The growth in the Asia data centre sector – and how will it end?
BroadGroup Consulting has now conducted over 30 commercial due diligence exercises globally in the data centre market for investors. Often investors are new to the space, and their first question is whether demand is sustainable, writes Steve Wallage, MD at BroadGroup Consulting.
The reality in Asia is that demand has only just started.
Many markets remain tremendously under-developed, with most data centres in-house and most colocation in a different country.
Cloud computing is still in the early stages and there are a wide variety of new applications and drivers to the market.
The chart on US government data usage highlights this variety of data drivers and how this encapsulate so many industries, from energy to defense to medicine to physics.
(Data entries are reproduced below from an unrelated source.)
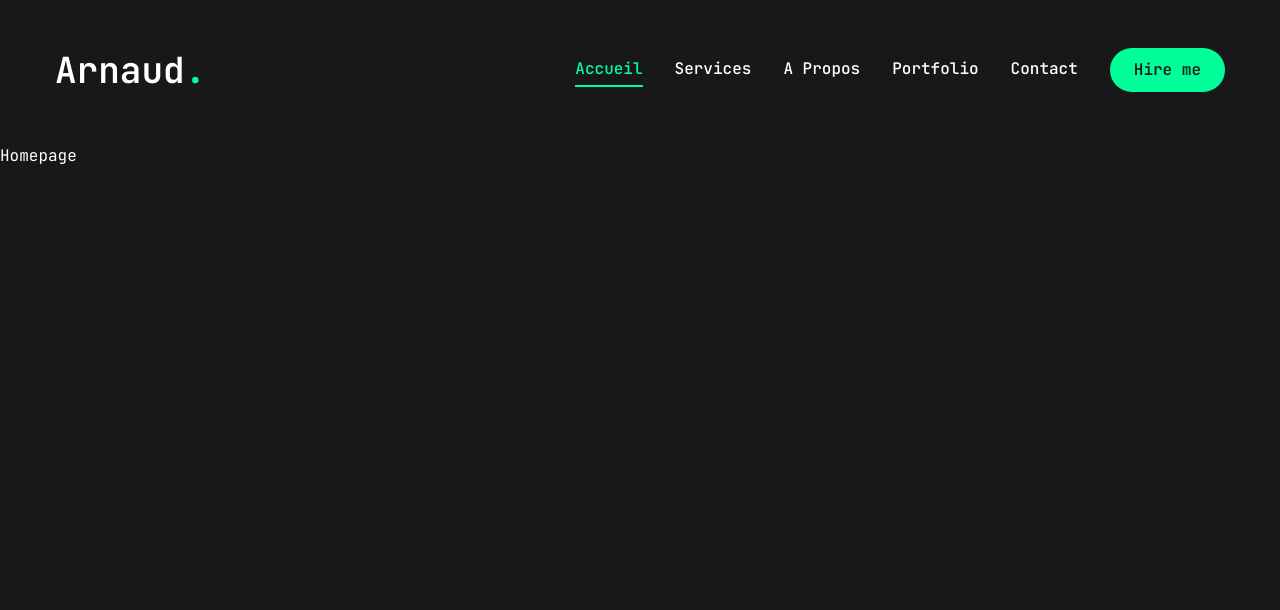
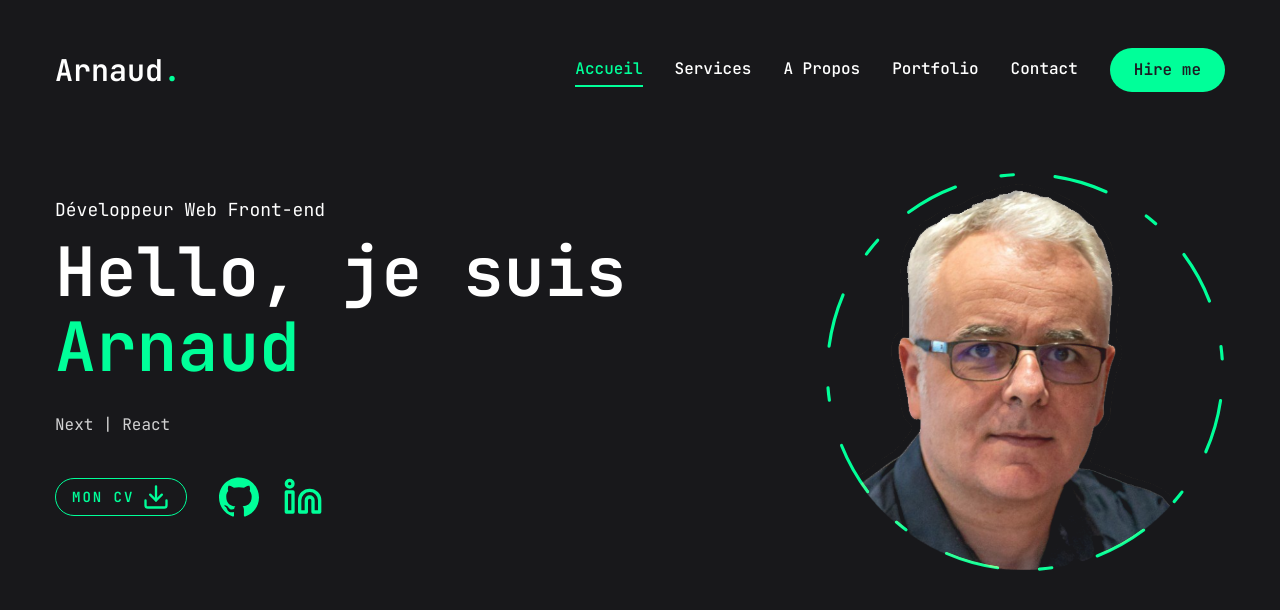
Before and after one commit to arnaudpant/next-portfolio-2024, a Next.js app: page / in a window 1280 px wide. Shown: the top 610 px of the page. Built offline with nearby package versions, Linux system fonts and the light colour scheme.

Commit message:
Add photo + framer

```diff
--- a/app/globals.css
+++ b/app/globals.css
@@ -6,4 +6,13 @@
   body {
     @apply bg-zinc-900 font-primary text-white leading-loose;
   }
+  .h1 {
+    @apply text-[36px] xl:text-[68px] leading-[1.1] font-semibold;
+  }
+  .h2 {
+    @apply text-[28px] xl:text-[36px] leading-[1.1] font-semibold;
+  }
+  .h3 {
+    @apply text-[20px] xl:text-[24px] leading-[1.1] font-semibold;
+  }
 }
--- a/app/page.tsx
+++ b/app/page.tsx
@@ -1,7 +1,43 @@
-
+import Photo from "@/components/Photo";
+import Socials from "@/components/Socials";
+import { Button } from "@/components/ui/button";
+import { Download } from "lucide-react";
 
 export default function Home() {
-  return (
-   <main>Homepage</main>
-  );
+    return (
+        <section className="h-full">
+            <div className="container mx-auto h-full">
+                <div className="flex flex-col xl:flex-row items-center justify-between xl:pt-8 xl:pb-24">
+                    <div className="text-center xl:text-left order-2 xl:order-none">
+                        <span className="text-sm xl:text-lg">
+                            Développeur Web Front-end
+                        </span>
+                        <h1 className="h1 mb-6 mt-2">
+                            Hello, je suis <br />
+                            <span className="text-accent">Arnaud</span>
+                        </h1>
+                        <p className="max-w-[500px] mb-9 text-white/80">
+                            Next | React
+                        </p>
+                        <div className="flex flex-col xl:flex-row items-center gap-8 mb-8">
+                            <Button
+                                variant="outline"
+                                size="lg"
+                                className="uppercase flex items-center gap-2 px-4 py-1"
+                            >
+                                <span>Mon CV</span>
+                                <Download size={28} />
+                            </Button>
+                            <div className="mb-8 xl:mb-0">
+                                <Socials />
+                            </div>
+                        </div>
+                    </div>
+                    <div className="order-1 xl:order-none mb-8 xl:mb-0">
+                        <Photo />
+                    </div>
+                </div>
+            </div>
+        </section>
+    );
 }
--- a/components/Header.tsx
+++ b/components/Header.tsx
@@ -5,10 +5,10 @@ import MobileNav from "./MobileNav";
 
 const Header = () => {
     return (
-        <header className="py-8 xl:py-12 text-white">
+        <header className="pb-8 pt-2 xl:py-12 text-white">
             <div className="container mx-auto flex justify-between items-center">
                 <Link href="/">
-                    <h1 className="text-4xl font-semibold">
+                    <h1 className="text-3xl font-semibold">
                         Arnaud<span className="text-accent">.</span>
                     </h1>
                 </Link>
--- /dev/null
+++ b/components/Photo.tsx
@@ -0,0 +1,52 @@
+'use client'
+
+import { motion } from 'framer-motion'
+import Image from 'next/image';
+
+
+const Photo = () => {
+    return (
+        <div className="w-full h-full relative">
+            <motion.div
+                initial={{ opacity: 0 }}
+                animate={{
+                    opacity: 1,
+                    transition: { delay: 1.6, duration: 0.4, ease: "easeIn" },
+                }}
+            >
+                <div className="absolute w-[200px] h-[200px] xl:w-[398px] xl:h-[398px] mix-blend-lighten">
+                    <Image
+                        src="/profile.png"
+                        priority
+                        quality={100}
+                        fill
+                        alt={"portrait de Arnaud"}
+                        className="object-contain"
+                    />
+                </div>
+
+                <motion.svg className="w-[202px] h-[202px] xl:w-[400px] xl:h-[400px]"
+                fill="transparent"
+                viewBox="0 0 506 506"
+                xmlns="http://www.w3.org/2000/svg"
+                >
+                    <motion.circle cx='253' cy="253" r="250" stroke="#00ff99" strokeWidth="4"
+                    strokeLinecap="round"
+                    strokeLinejoin="round"
+                    initial={{strokeDasharray: "24 10 0 0"}}
+                    animate={{
+                        strokeDasharray: ["15 129=0 25 25", "16 25 92 72", "4 250 22 22"],
+                        rotate:[120, 360]
+                    }}
+                    transition={{
+                        duration: 20,
+                        repeat: Infinity,
+                        repeatType: "reverse"
+                    }} />
+                </motion.svg>
+            </motion.div>
+        </div>
+    );
+};
+
+export default Photo;
--- /dev/null
+++ b/components/Socials.tsx
@@ -0,0 +1,26 @@
+import { Linkedin } from "lucide-react";
+import Link from "next/link";
+
+const Socials = () => {
+    return (
+        <div className="flex gap-6">
+            <Link href="https://github.com/arnaudpant">
+                <svg
+                    role="img"
+                    viewBox="0 0 24 24"
+                    xmlns="http://www.w3.org/2000/svg"
+                    height={40}
+                    fill="#00ff99"
+                >
+                    <title>GitHub</title>
+                    <path d="M12 .297c-6.63 0-12 5.373-12 12 0 5.303 3.438 9.8 8.205 11.385.6.113.82-.258.82-.577 0-.285-.01-1.04-.015-2.04-3.338.724-4.042-1.61-4.042-1.61C4.422 18.07 3.633 17.7 3.633 17.7c-1.087-.744.084-.729.084-.729 1.205.084 1.838 1.236 1.838 1.236 1.07 1.835 2.809 1.305 3.495.998.108-.776.417-1.305.76-1.605-2.665-.3-5.466-1.332-5.466-5.93 0-1.31.465-2.38 1.235-3.22-.135-.303-.54-1.523.105-3.176 0 0 1.005-.322 3.3 1.23.96-.267 1.98-.399 3-.405 1.02.006 2.04.138 3 .405 2.28-1.552 3.285-1.23 3.285-1.23.645 1.653.24 2.873.12 3.176.765.84 1.23 1.91 1.23 3.22 0 4.61-2.805 5.625-5.475 5.92.42.36.81 1.096.81 2.22 0 1.606-.015 2.896-.015 3.286 0 .315.21.69.825.57C20.565 22.092 24 17.592 24 12.297c0-6.627-5.373-12-12-12" />
+                </svg>
+            </Link>
+            <Link href="">
+                <Linkedin size={40} className="text-accent"/>
+            </Link>
+        </div>
+    );
+};
+
+export default Socials;
--- a/components/ui/button.tsx
+++ b/components/ui/button.tsx
@@ -12,7 +12,7 @@ const buttonVariants = cva(
                 default: "bg-accent text-primary hover:bg-accent-hover",
                 primary: "bg-primary text-white",
                 outline:
-                    "border border-accent bg-transparent text-accent hover:bg-accent hover:text=primary",
+                    "border border-accent bg-transparent text-accent hover:bg-accent hover:text-primary",
             },
             size: {
                 default: "h-[44px] px-6",
```
Also changed, not shown: public/profile.png (added), 1 other file (tests, documents, lock files or other folders).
The chart shows how usage is changing from Terabytes to Petabytes, and Petabytes to Exabyte, the scale of which is difficult to imagine.
Whereas there is much talk in Europe and the US of new applications such as driverless (autonomous) cars and buses, these are already becoming a reality in countries such as Singapore.
Driverless cars and buses in Singapore
What we also see across the different Asian economies is support from governments to enable these drivers, and the importance of IT and cloud in facilitating such drivers.
Take the Malaysian government public-private relationship with Alibaba which extends into e-payments, financing and fulfilment for Malaysian SMEs.
Or the breadth of vision in the India 2030 plans.
What does this mean for co-location spend?
In the most recent quarter, some of the US data centre players reported disappointing earnings and updates (for example, QTS shares down around 30% in February).
By comparison, RBC described the recent NextDC results in Australia as “NXTroardinary!” While European and US markets are seeing growth, still strong, of around 12-16% in 2018, markets such as India will see growth of ~33%.
When does this data growth end?
With 5G and then 6G mobile networks, or with the potential in e-medicine or Industry 4.0, it is difficult to see anything but continued high growth rates.
As ever, there is a risk of technology innovation, or co-location being superseded by cloud offerings, and there is a need for data centre providers to ensure they are providing a ‘sticky’ and compelling offering to their clients.
For investors, though, there are challenges in finding the right company, business model and financial plan.
Valuations can seem incredibly high – for example, Equinix paid more than 16X revenues for Metronode in Australia.
However, such valuations not only reflect the well-established business and clients of Metronode, but also its scarcity value, with Equinix paying a premium to ensure it was not acquired by a competitor.
There are often specific risks associated with individual investments, and these can be loosely categorized into four areas.
I. Location – including the site itself and possible risks from threats including environmental and legislative, as well as at a more country level, such as political unrest, changes in the law and issues such as FX risk;
II. Operational – not just technical risks, but also management issues and sales and marketing teams;
III. Financial – often one of the biggest risks is securing anchor tenants, but can also be maintaining and growing existing clients, and ensuring robust financial management and controls;
IV. Strategy – general areas such as fulfilling strategic plans and more specific areas such as finding suitable acquisition targets or, if relevant, remaining attractive to possible trade buyer (if this is planned exit route).